* [TASK]:
When the string "metadata" occurs in a line of the records, show that line.

──────── MATERIAL FOR THIS TASK

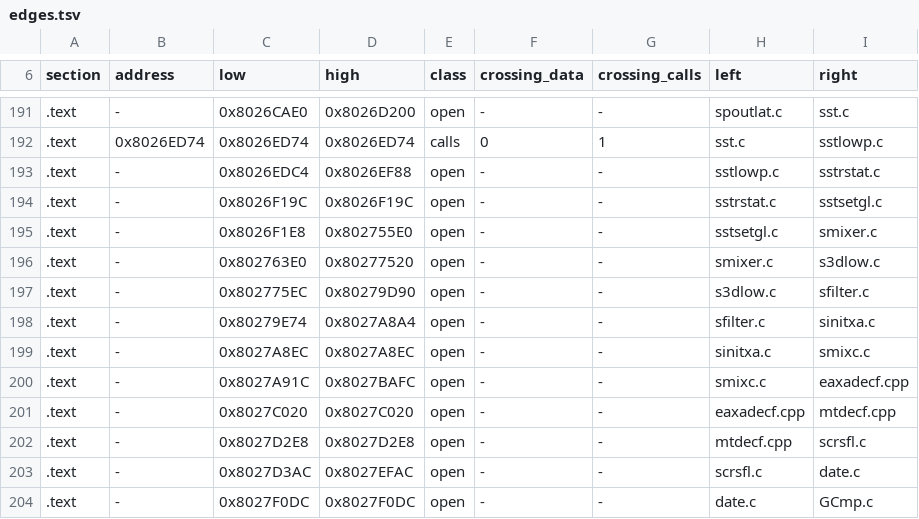
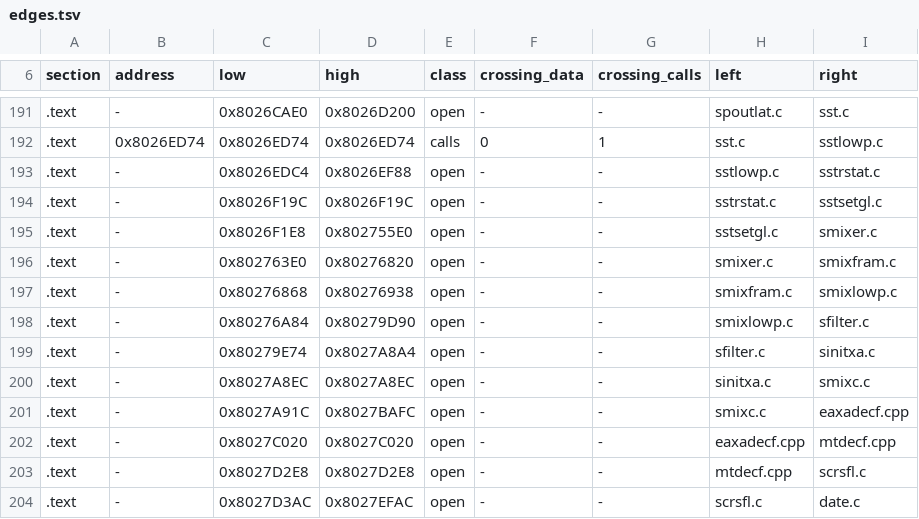
Before and after one commit to Tokaroy/nflstreet2, a TSV file: config/GN7E69-rev0/boundaries/edges.tsv, drawn as a sheet; only a part is shown, gaps mark what is left out; the shorter side is filled out with more unchanged rows.

```diff
--- a/config/GN7E69-rev0/boundaries/edges.tsv
+++ b/config/GN7E69-rev0/boundaries/edges.tsv
@@ -195,4 +195,5 @@ section	address	low	high	class	crossing_data	crossing_calls	left	right
 .text	-	0x8026F1E8	0x802755E0	open	-	-	sstsetgl.c	smixer.c
-.text	-	0x802763E0	0x80277520	open	-	-	smixer.c	s3dlow.c
-.text	-	0x802775EC	0x80279D90	open	-	-	s3dlow.c	sfilter.c
+.text	-	0x802763E0	0x80276820	open	-	-	smixer.c	smixfram.c
+.text	-	0x80276868	0x80276938	open	-	-	smixfram.c	smixlowp.c
+.text	-	0x80276A84	0x80279D90	open	-	-	smixlowp.c	sfilter.c
 .text	-	0x80279E74	0x8027A8A4	open	-	-	sfilter.c	sinitxa.c
```
Also changed, not shown: config/GN7E69-rev0/boundaries/names.tsv, config/GN7E69-rev0/boundaries/units.tsv, 17 other files.
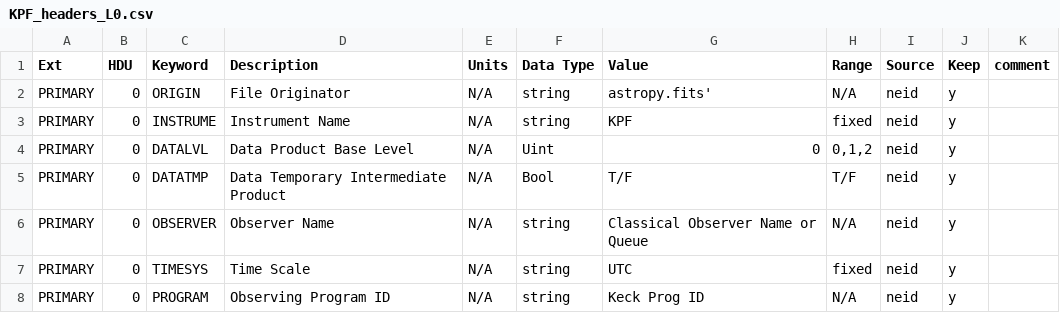
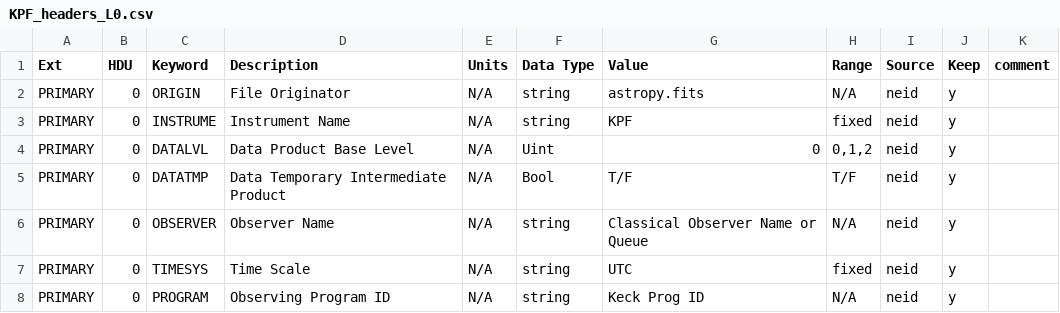
Before and after one commit to Keck-DataReductionPipelines/KPF-Pipeline, a CSV file: kpfpipe/models/metadata/KPF_headers_L0.csv, drawn as a sheet; only a part is shown.

Commit message:
removing extra character from header files

```diff
--- a/kpfpipe/models/metadata/KPF_headers_L0.csv
+++ b/kpfpipe/models/metadata/KPF_headers_L0.csv
@@ -1,3 +1,3 @@
 Ext,HDU,Keyword,Description,Units,Data Type,Value,Range,Source,Keep,comment
-PRIMARY,0,ORIGIN,File Originator,N/A,string,astropy.fits',N/A,neid,y,
+PRIMARY,0,ORIGIN,File Originator,N/A,string,astropy.fits,N/A,neid,y,
 PRIMARY,0,INSTRUME,Instrument Name,N/A,string,KPF,fixed,neid,y,
```
Also changed, not shown: kpfpipe/models/metadata/KPF_headers_L1.csv, kpfpipe/models/metadata/KPF_headers_L2.csv.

────────────────

* [TASK SOLUTION]:
Before and after one commit to Keck-DataReductionPipelines/KPF-Pipeline, a CSV file: kpfpipe/models/metadata/KPF_headers_L0.csv, drawn as a sheet; only a part is shown.
--- a/kpfpipe/models/metadata/KPF_headers_L0.csv
+++ b/kpfpipe/models/metadata/KPF_headers_L0.csv
Also changed, not shown: kpfpipe/models/metadata/KPF_headers_L1.csv, kpfpipe/models/metadata/KPF_headers_L2.csv.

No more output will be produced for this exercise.